ACTIVITY:
Only the words of the entries are wanted, repeated exactly and without images.

(Records from a collection)
━━━━━━━━━━

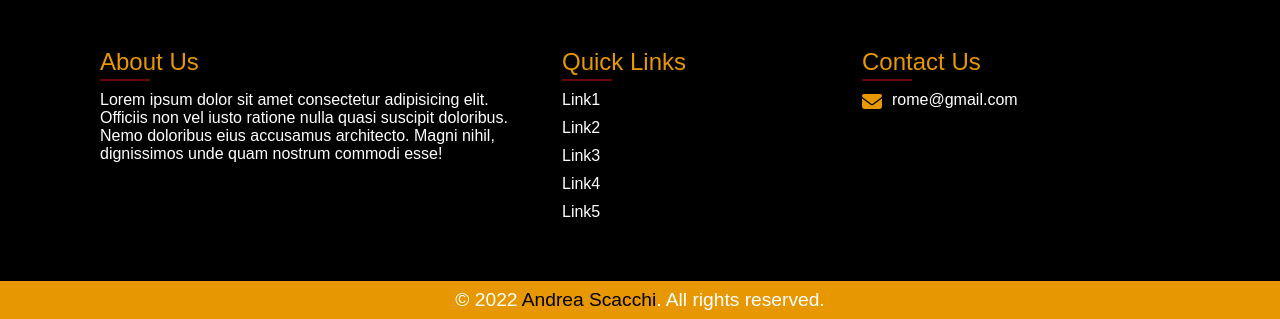
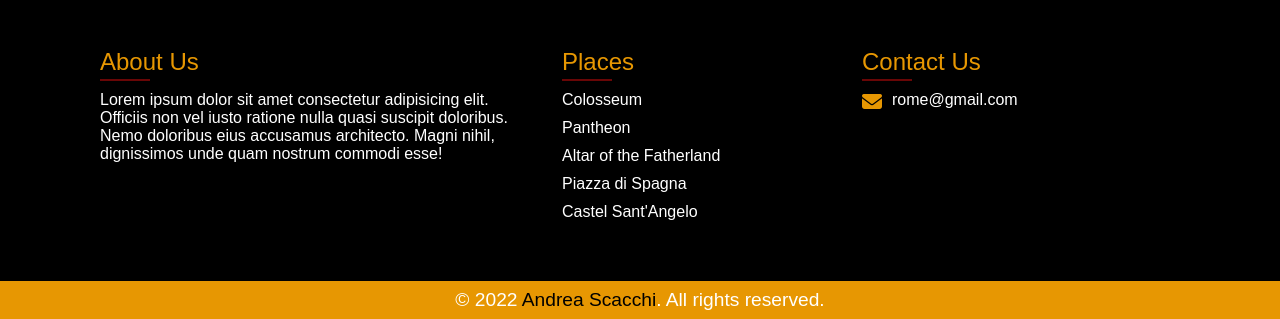
Before and after one commit to AndreaScacchi/AndreaScacchi.github.io, a website: page structure/index.html in a window 1280 px wide. Shown: the part 5138-5457 px from the top of the page. Drawn offline with nearby package versions, Linux system fonts and the light colour scheme; no server answers; a web font is replaced by a local one.

Commit message:
footer modified

```diff
--- a/structure/index.html
+++ b/structure/index.html
@@ -275,13 +275,13 @@
                     Nemo doloribus eius accusamus architecto. Magni nihil, dignissimos unde quam nostrum commodi esse!</p>
             </div>
             <div class="sec quickLinks">
-                <h2>Quick Links</h2>
+                <h2>Places</h2>
                 <ul>
-                    <li><a href="">Link1</a></li>
-                    <li><a href="">Link2</a></li>
-                    <li><a href="">Link3</a></li>
-                    <li><a href="">Link4</a></li>
-                    <li><a href="">Link5</a></li>
+                    <li><a href="">Colosseum</a></li>
+                    <li><a href="">Pantheon</a></li>
+                    <li><a href="">Altar of the Fatherland</a></li>
+                    <li><a href="">Piazza di Spagna</a></li>
+                    <li><a href="">Castel Sant'Angelo</a></li>
                 </ul>
             </div>
             <div class="sec contact">
```
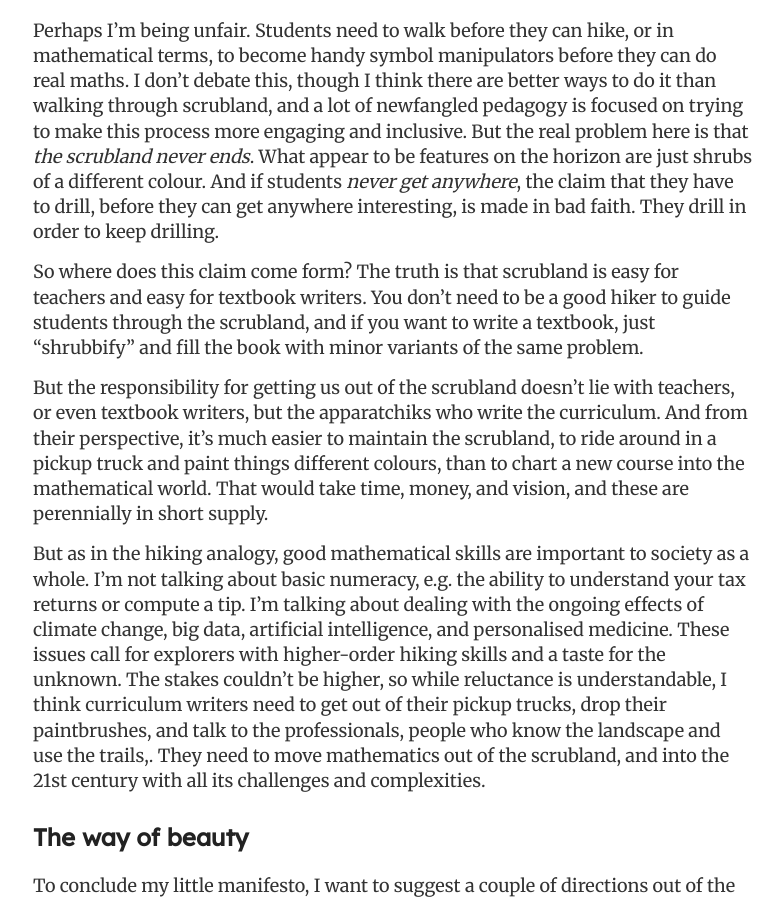
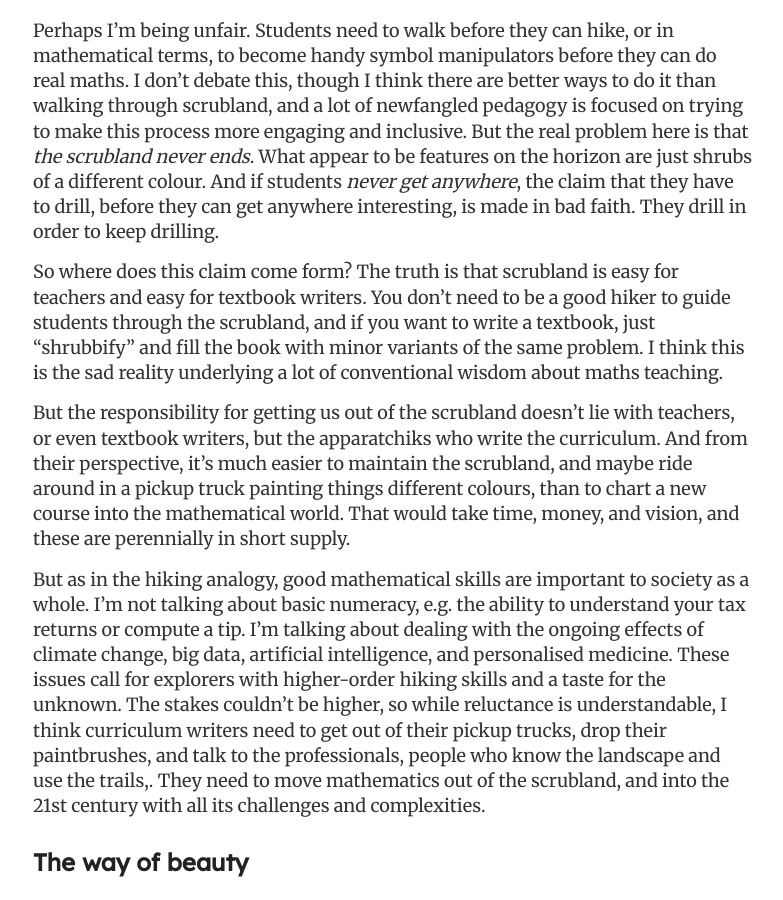
Before and after one commit to hapax/hapax.github.io, a Jekyll site: the page built from assets/teaching.md, in a window 1280 px wide and 900 px high, scrolled down 2971 px. Shown: the whole window, without its empty margins (247-1030 px from the left). Built offline with Jekyll 4.4.1, drawn with Linux system fonts in a browser that asks for light colours; our own code applies the rules of GitHub Pages for plain Markdown files; formulas are drawn with MathJax 3; a script that is not in the unit is left out.

Commit message:
Update teaching.md

```diff
--- a/assets/teaching.md
+++ b/assets/teaching.md
@@ -146,11 +146,13 @@ textbook writers.
 You don't need to be a good hiker to guide students through the
 scrubland, and if you want to write a textbook, just "shrubbify" and
 fill the book with minor variants of the same problem.
+I think this is the sad reality underlying a lot of conventional
+wisdom about maths teaching.
 
 But the responsibility for getting us out of the scrubland doesn't lie
 with teachers, or even textbook writers, but the apparatchiks who write the curriculum.
 And from their perspective, it's much easier to maintain the
-scrubland, to ride around in a pickup truck and paint things different
+scrubland, and maybe ride around in a pickup truck painting things different
 colours, than to chart a new course into the mathematical world.
 That would take time, money, and vision, and these are perennially in
 short supply.
```
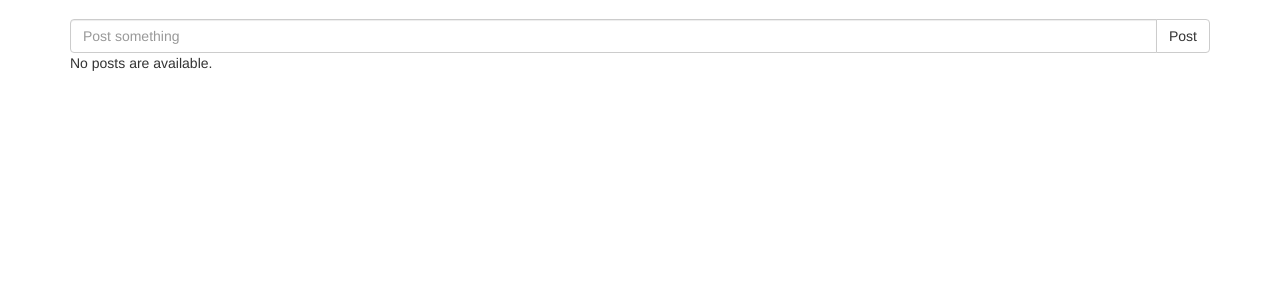
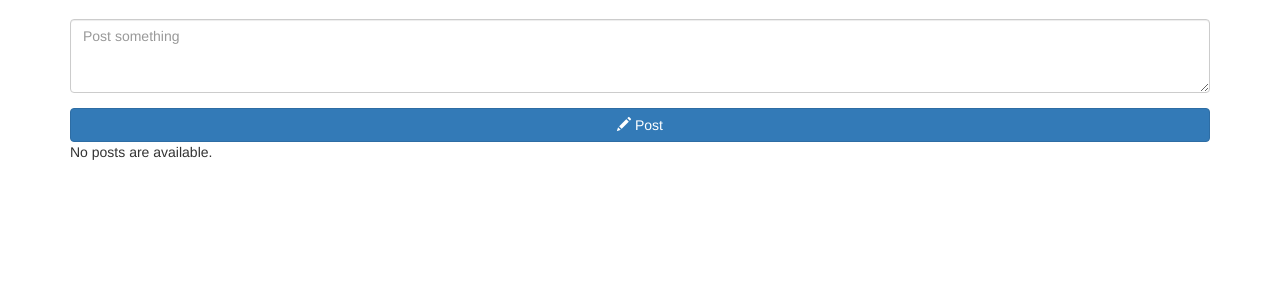
Before and after one commit to ArturLange/twitter, a Django app: page / in a window 1280 px wide. Shown: the part 51-351 px from the top of the page. Run offline with Django 3.2, Linux system fonts and the light colour scheme; the visitor is signed in with stand-in values (Sample User, id 1); data that the repository does not hold is empty; some libraries are stand-ins or nearby versions.

Commit message:
Change button styles

```diff
--- a/twitter_app/templates/registration/login.html
+++ b/twitter_app/templates/registration/login.html
@@ -25,7 +25,8 @@
     <label for="password_input">{{ form.password.label_tag }}</label>
     <input name="password" type="password" class="form-control" id="password_input" placeholder="Password">
   </div>
-  <button type="submit" class="btn btn-default">Login</button>
+  <button type="submit" class="btn btn-primary"><span class="glyphicon glyphicon-user"></span> Login
+  </button>
   <input type="hidden" name="next" value="{% url 'index' %}"/>
 </form>
 
--- a/twitter_app/templates/registration/registration_form.html
+++ b/twitter_app/templates/registration/registration_form.html
@@ -24,7 +24,8 @@
     <label for="password2_input">{{ form.password2.label_tag }}</label>
     <input name="password2" type="password" class="form-control" id="password2_input" placeholder="Password">
   </div>
-  <button type="submit" class="btn btn-default">Register</button>
+  <button type="submit" class="btn btn-primary"><span class="glyphicon glyphicon-user"></span> Register
+  </button>
 </form>
 
 
--- a/twitter_app/templates/twitter_app/index.html
+++ b/twitter_app/templates/twitter_app/index.html
@@ -5,12 +5,13 @@
 {% if user.is_authenticated %}
 <form method="post" action="{% url 'add_post' %}">
   {% csrf_token %}
-  <div class="input-group post-status">
-    <input type="text" class="form-control" name="post_content" placeholder="Post something" rows="3">
-      <span class="input-group-btn">
-        <button class="btn btn-default" type="submit">Post</button>
-      </span>
-  </div><!-- /input-group -->
+  <div class="form-group">
+    <div class="post-content">
+      <textarea type="text" class="form-control" name="post_content" placeholder="Post something"
+                rows="3"></textarea>
+    </div>
+  </div>
+  <button class="btn btn-primary btn-block" type="submit"><span class="glyphicon glyphicon-pencil"></span> Post</button>
 </form>
 {% endif %}
 
```
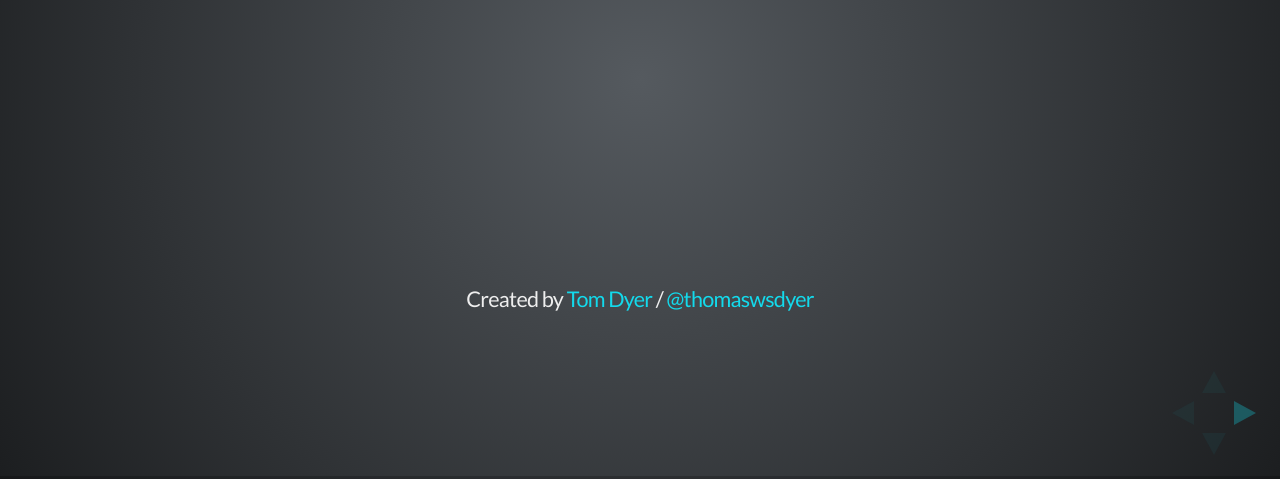
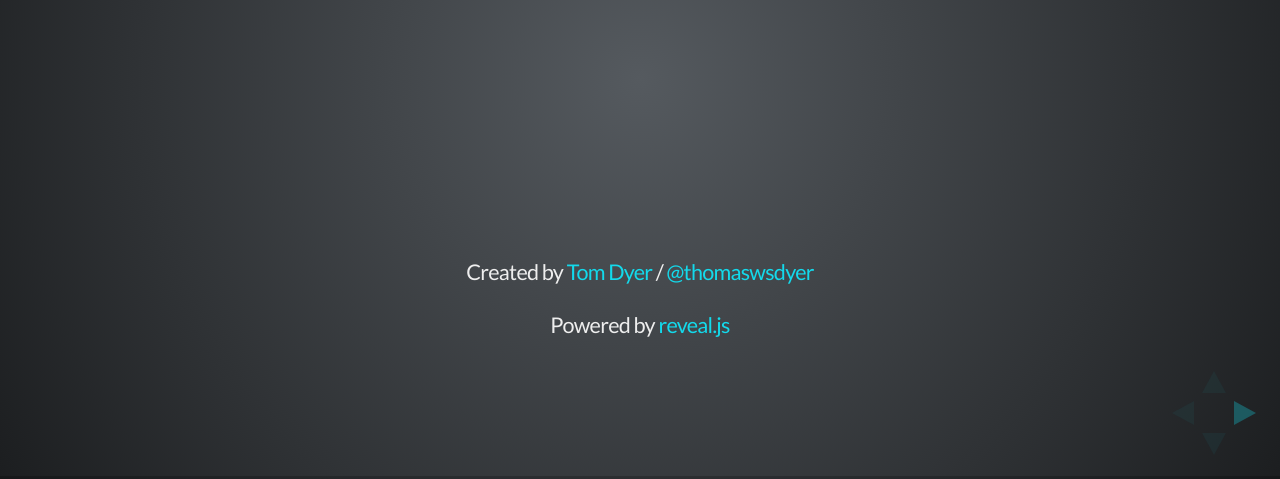
Before and after one commit to thomaswsdyer/DevOpsDaysTO, a website: page index.html in a window 1280 px wide. Shown: the part 321-800 px from the top of the page. Drawn offline with Linux system fonts and the light colour scheme.

Commit message:
Add credit where credit is due.

```diff
--- a/index.html
+++ b/index.html
@@ -48,6 +48,7 @@
           <h3 class="fragment">or</h3>
           <p class="fragment">"Why I got paid to hang out in Toronto for two days and tweet about it."</p>
           <p><br><br><br><small>Created by <a href="http://www.tomdyer.ca">Tom Dyer</a> / <a href="https://twitter.com/thomaswsdyer">@thomaswsdyer</a></small></p>
+          <p><small>Powered by <a href="https://github.com/hakimel/reveal.js">reveal.js</a></small></p>
         </section>
         <section>
           <img src="images/juliandunn_tweet.png">
```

━━━━━━━━━━

SOLUTION FOR THIS EXERCISE:
Before and after one commit to AndreaScacchi/AndreaScacchi.github.io, a website: page structure/index.html in a window 1280 px wide. Shown: the part 5138-5457 px from the top of the page. Drawn offline with nearby package versions, Linux system fonts and the light colour scheme; no server answers; a web font is replaced by a local one.

Commit message:
footer modified

```diff
--- a/structure/index.html
+++ b/structure/index.html
@@ -275,13 +275,13 @@
                     Nemo doloribus eius accusamus architecto. Magni nihil, dignissimos unde quam nostrum commodi esse!</p>
             </div>
             <div class="sec quickLinks">
-                <h2>Quick Links</h2>
+                <h2>Places</h2>
                 <ul>
-                    <li><a href="">Link1</a></li>
-                    <li><a href="">Link2</a></li>
-                    <li><a href="">Link3</a></li>
-                    <li><a href="">Link4</a></li>
-                    <li><a href="">Link5</a></li>
+                    <li><a href="">Colosseum</a></li>
+                    <li><a href="">Pantheon</a></li>
+                    <li><a href="">Altar of the Fatherland</a></li>
+                    <li><a href="">Piazza di Spagna</a></li>
+                    <li><a href="">Castel Sant'Angelo</a></li>
                 </ul>
             </div>
             <div class="sec contact">
```
Before and after one commit to hapax/hapax.github.io, a Jekyll site: the page built from assets/teaching.md, in a window 1280 px wide and 900 px high, scrolled down 2971 px. Shown: the whole window, without its empty margins (247-1030 px from the left). Built offline with Jekyll 4.4.1, drawn with Linux system fonts in a browser that asks for light colours; our own code applies the rules of GitHub Pages for plain Markdown files; formulas are drawn with MathJax 3; a script that is not in the unit is left out.

Commit message:
Update teaching.md

```diff
--- a/assets/teaching.md
+++ b/assets/teaching.md
@@ -146,11 +146,13 @@ textbook writers.
 You don't need to be a good hiker to guide students through the
 scrubland, and if you want to write a textbook, just "shrubbify" and
 fill the book with minor variants of the same problem.
+I think this is the sad reality underlying a lot of conventional
+wisdom about maths teaching.
 
 But the responsibility for getting us out of the scrubland doesn't lie
 with teachers, or even textbook writers, but the apparatchiks who write the curriculum.
 And from their perspective, it's much easier to maintain the
-scrubland, to ride around in a pickup truck and paint things different
+scrubland, and maybe ride around in a pickup truck painting things different
 colours, than to chart a new course into the mathematical world.
 That would take time, money, and vision, and these are perennially in
 short supply.
```
Before and after one commit to ArturLange/twitter, a Django app: page / in a window 1280 px wide. Shown: the part 51-351 px from the top of the page. Run offline with Django 3.2, Linux system fonts and the light colour scheme; the visitor is signed in with stand-in values (Sample User, id 1); data that the repository does not hold is empty; some libraries are stand-ins or nearby versions.

Commit message:
Change button styles

```diff
--- a/twitter_app/templates/registration/login.html
+++ b/twitter_app/templates/registration/login.html
@@ -25,7 +25,8 @@
     <label for="password_input">{{ form.password.label_tag }}</label>
     <input name="password" type="password" class="form-control" id="password_input" placeholder="Password">
   </div>
-  <button type="submit" class="btn btn-default">Login</button>
+  <button type="submit" class="btn btn-primary"><span class="glyphicon glyphicon-user"></span> Login
+  </button>
   <input type="hidden" name="next" value="{% url 'index' %}"/>
 </form>
 
--- a/twitter_app/templates/registration/registration_form.html
+++ b/twitter_app/templates/registration/registration_form.html
@@ -24,7 +24,8 @@
     <label for="password2_input">{{ form.password2.label_tag }}</label>
     <input name="password2" type="password" class="form-control" id="password2_input" placeholder="Password">
   </div>
-  <button type="submit" class="btn btn-default">Register</button>
+  <button type="submit" class="btn btn-primary"><span class="glyphicon glyphicon-user"></span> Register
+  </button>
 </form>
 
 
--- a/twitter_app/templates/twitter_app/index.html
+++ b/twitter_app/templates/twitter_app/index.html
@@ -5,12 +5,13 @@
 {% if user.is_authenticated %}
 <form method="post" action="{% url 'add_post' %}">
   {% csrf_token %}
-  <div class="input-group post-status">
-    <input type="text" class="form-control" name="post_content" placeholder="Post something" rows="3">
-      <span class="input-group-btn">
-        <button class="btn btn-default" type="submit">Post</button>
-      </span>
-  </div><!-- /input-group -->
+  <div class="form-group">
+    <div class="post-content">
+      <textarea type="text" class="form-control" name="post_content" placeholder="Post something"
+                rows="3"></textarea>
+    </div>
+  </div>
+  <button class="btn btn-primary btn-block" type="submit"><span class="glyphicon glyphicon-pencil"></span> Post</button>
 </form>
 {% endif %}
 
```
Before and after one commit to thomaswsdyer/DevOpsDaysTO, a website: page index.html in a window 1280 px wide. Shown: the part 321-800 px from the top of the page. Drawn offline with Linux system fonts and the light colour scheme.

Commit message:
Add credit where credit is due.

```diff
--- a/index.html
+++ b/index.html
@@ -48,6 +48,7 @@
           <h3 class="fragment">or</h3>
           <p class="fragment">"Why I got paid to hang out in Toronto for two days and tweet about it."</p>
           <p><br><br><br><small>Created by <a href="http://www.tomdyer.ca">Tom Dyer</a> / <a href="https://twitter.com/thomaswsdyer">@thomaswsdyer</a></small></p>
+          <p><small>Powered by <a href="https://github.com/hakimel/reveal.js">reveal.js</a></small></p>
         </section>
         <section>
           <img src="images/juliandunn_tweet.png">
```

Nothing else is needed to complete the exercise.